After briefly working at a local hospital, Ron opened a practice for physical medicine rehabilitation. Sue served as the rehabilitation director at a senior care facility.
Recognizing the potential in their complementary specialties, they established All Points together in 1993—which has grown to include two locations (Columbiana and Poland, Ohio). Sue is the Director of Rehabilitation and Physical Therapy and specializes in geriatric orthopedic physical therapy. She also has advanced training in Stott Pilates, which she puts to use at the two Pilates Reformer Studios the Yarabs opened.
Ron specializes in treating musculoskeletal and neuromuscular illnesses and injuries. Building on the innovative outlook he established more than three decades ago as an undergraduate researcher, he compares his practice to detective work—discovering root causes using methods such as electrodiagnosis and employing cutting-edge treatments (e.g., PRP and stem cell injections) for patients, many of whom have lost hope of diagnosis or relief from their ailments.
One example of the pioneering services offered by All Points demonstrates the Yarabs’ inventive perspective coupled with their broader vision for impacting public health. Rather than recommending knee/shoulder/elbow surgery for an 85-year-old patient who would be at-risk, or perhaps ineligible, for such a procedure, they can offer stem cell injections.

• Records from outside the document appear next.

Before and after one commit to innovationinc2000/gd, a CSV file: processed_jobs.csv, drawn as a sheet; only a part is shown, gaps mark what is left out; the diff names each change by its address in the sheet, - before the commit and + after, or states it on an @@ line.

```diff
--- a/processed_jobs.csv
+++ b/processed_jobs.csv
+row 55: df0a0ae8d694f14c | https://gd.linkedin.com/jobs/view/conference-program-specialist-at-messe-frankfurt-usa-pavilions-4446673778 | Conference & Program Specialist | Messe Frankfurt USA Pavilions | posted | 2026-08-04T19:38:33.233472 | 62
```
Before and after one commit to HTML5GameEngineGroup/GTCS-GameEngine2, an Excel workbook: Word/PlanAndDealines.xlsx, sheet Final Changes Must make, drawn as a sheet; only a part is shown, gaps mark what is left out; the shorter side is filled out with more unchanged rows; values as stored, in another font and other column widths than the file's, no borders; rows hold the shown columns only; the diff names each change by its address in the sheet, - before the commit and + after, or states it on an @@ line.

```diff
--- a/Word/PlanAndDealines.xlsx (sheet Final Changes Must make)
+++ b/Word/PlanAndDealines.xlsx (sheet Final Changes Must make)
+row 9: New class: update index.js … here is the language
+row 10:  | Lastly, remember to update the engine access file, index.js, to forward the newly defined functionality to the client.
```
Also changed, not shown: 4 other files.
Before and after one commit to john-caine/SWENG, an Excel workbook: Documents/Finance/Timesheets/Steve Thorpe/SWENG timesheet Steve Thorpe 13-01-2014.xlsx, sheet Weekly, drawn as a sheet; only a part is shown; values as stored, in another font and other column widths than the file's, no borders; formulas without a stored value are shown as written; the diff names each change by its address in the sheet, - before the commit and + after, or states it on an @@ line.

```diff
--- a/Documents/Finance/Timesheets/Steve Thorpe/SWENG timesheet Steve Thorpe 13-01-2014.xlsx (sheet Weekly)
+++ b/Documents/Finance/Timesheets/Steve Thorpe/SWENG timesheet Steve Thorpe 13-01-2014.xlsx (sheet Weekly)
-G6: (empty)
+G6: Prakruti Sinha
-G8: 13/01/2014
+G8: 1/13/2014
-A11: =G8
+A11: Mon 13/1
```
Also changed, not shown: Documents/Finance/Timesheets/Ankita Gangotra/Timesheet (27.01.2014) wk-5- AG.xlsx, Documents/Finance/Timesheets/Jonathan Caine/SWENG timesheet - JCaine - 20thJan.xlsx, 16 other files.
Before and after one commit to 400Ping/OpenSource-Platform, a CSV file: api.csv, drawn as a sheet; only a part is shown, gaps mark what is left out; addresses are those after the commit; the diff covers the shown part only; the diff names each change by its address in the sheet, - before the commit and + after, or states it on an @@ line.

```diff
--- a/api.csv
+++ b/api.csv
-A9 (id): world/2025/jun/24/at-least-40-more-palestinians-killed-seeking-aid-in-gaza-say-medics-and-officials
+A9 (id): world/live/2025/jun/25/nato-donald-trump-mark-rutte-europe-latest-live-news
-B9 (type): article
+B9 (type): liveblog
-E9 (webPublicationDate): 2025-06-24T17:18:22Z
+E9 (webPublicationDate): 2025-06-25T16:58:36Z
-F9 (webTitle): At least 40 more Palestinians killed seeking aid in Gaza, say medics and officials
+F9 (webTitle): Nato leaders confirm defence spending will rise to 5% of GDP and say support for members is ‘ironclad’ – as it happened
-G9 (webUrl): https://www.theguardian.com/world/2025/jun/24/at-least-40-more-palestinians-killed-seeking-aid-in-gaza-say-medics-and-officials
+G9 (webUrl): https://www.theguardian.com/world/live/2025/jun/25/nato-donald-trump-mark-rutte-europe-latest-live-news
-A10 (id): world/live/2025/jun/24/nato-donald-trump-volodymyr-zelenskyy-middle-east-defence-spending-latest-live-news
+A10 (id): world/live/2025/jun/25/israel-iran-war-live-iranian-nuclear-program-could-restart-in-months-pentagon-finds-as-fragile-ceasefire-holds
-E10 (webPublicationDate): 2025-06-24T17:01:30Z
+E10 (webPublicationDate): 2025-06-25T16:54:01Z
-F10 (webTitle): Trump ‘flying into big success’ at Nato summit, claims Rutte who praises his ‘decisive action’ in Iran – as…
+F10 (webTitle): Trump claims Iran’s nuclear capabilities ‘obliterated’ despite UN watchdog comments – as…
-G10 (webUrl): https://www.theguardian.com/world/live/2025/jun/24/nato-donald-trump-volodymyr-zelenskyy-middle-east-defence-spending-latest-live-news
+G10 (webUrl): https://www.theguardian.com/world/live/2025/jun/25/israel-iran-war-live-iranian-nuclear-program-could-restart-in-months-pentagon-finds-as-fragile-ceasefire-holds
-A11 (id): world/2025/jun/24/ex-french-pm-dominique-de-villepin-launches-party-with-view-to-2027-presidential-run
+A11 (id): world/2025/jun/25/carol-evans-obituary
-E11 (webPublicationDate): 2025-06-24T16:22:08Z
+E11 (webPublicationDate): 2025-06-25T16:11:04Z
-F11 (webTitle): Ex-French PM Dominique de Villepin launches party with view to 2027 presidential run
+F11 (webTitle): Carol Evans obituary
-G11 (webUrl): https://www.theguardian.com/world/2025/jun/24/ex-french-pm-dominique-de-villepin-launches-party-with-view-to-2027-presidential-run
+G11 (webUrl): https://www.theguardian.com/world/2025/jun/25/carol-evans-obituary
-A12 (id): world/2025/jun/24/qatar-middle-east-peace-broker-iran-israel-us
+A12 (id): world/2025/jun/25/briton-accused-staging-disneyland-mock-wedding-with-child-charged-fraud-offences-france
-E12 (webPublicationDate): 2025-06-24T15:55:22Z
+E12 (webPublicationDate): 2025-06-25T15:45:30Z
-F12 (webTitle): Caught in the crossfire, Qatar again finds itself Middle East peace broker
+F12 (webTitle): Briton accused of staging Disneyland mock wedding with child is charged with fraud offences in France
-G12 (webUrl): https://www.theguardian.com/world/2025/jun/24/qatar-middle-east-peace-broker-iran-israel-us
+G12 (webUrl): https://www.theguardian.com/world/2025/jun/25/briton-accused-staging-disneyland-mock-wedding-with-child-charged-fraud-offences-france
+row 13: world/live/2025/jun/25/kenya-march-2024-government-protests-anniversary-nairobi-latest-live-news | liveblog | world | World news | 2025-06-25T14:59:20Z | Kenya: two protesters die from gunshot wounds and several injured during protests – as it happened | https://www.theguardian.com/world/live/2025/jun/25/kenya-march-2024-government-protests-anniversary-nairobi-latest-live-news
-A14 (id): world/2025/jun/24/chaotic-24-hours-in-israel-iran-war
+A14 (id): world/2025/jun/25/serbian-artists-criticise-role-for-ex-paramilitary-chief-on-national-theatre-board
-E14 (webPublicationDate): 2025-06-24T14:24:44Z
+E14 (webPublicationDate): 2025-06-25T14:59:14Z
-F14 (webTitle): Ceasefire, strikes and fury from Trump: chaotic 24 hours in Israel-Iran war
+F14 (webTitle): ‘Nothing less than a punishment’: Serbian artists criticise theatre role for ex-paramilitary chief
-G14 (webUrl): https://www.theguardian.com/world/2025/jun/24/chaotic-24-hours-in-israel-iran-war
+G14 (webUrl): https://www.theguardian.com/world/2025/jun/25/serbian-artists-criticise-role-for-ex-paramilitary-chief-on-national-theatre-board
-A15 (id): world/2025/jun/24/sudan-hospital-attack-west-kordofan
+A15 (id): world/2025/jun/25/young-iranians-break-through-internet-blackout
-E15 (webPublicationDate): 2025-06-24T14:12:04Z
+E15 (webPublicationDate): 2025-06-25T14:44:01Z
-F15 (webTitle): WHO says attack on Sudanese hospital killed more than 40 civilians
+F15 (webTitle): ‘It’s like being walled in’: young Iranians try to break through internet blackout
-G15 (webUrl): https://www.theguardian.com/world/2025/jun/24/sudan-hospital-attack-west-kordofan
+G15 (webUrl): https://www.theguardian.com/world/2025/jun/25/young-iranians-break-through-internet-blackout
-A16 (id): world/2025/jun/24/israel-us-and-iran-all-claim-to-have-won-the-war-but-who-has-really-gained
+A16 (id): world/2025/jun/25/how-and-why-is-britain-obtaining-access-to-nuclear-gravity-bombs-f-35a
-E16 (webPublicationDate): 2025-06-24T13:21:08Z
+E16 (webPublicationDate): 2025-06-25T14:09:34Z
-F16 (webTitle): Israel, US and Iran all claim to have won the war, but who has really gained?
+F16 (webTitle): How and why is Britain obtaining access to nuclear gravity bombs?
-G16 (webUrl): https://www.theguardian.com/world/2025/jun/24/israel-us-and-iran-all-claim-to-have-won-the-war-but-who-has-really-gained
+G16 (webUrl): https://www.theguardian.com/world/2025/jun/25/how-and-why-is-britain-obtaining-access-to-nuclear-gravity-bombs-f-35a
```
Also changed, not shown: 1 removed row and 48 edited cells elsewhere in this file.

Using the patient’s harvested stem cells and then re-injecting them, the patient experiences a quicker and easier recovery without the risks of surgery.
We consider it paying it forward. We really like to give back however we can with whatever they need.
-Ron and Sue Yarab, Arnold School Alumni
“By decreasing disability, we can reduce the cost and toll that more traditional treatments entail—making a major impact on public health,” says Ron, who predicts that knee replacement could be obsolete in the not-so-distant future. “Stem cells have also shown antiaging and regenerative properties, which is an important consideration as the older adult population grows.” Ron had his own stem cell treatment for a torn meniscus last year and went from procedure to triathlon in just a few months.
Innovative thinking and the willingness to take calculated risks are mindsets that the Yarabs recommend to current and prospective exercise science students as well as alumni. “Find that niche market that you can cultivate and grow,” says Ron. “At the same time, you have to be willing to continue changing to keep up with new research and stay motivated. If you’re going to do something, be the best at it.”
“You really have to love it,” adds Sue. “So pick something you really enjoy.”
It’s that love for their discipline and the value they place on its advances that led the Yarabs to stay connected with the Arnold School and the exercise science department. In addition to serving as guest lecturers on health professions, their $25,000 gift helped establish The Torchbearers Society Endowment Fund in 2012, which helps support student scholarships and fellowships, faculty professorships and stipends and provides general support for the Department of Exercise Science.
“We consider it paying it forward,” says Sue of their own hard work to earn their degrees—which they pieced together through scholarships and part-time jobs. “We really like to give back however we can with whatever they need,” adds Ron.
Another benefit of staying in touch is that they stay updated on the department’s latest research. “Their research mirrors what we do, and we apply this research in our practice,” Ron says. “It helps us get the most out of what we can do for our patients.”
It’s a relationship built on mutual respect and admiration that began more than 30 years ago and continues to grow.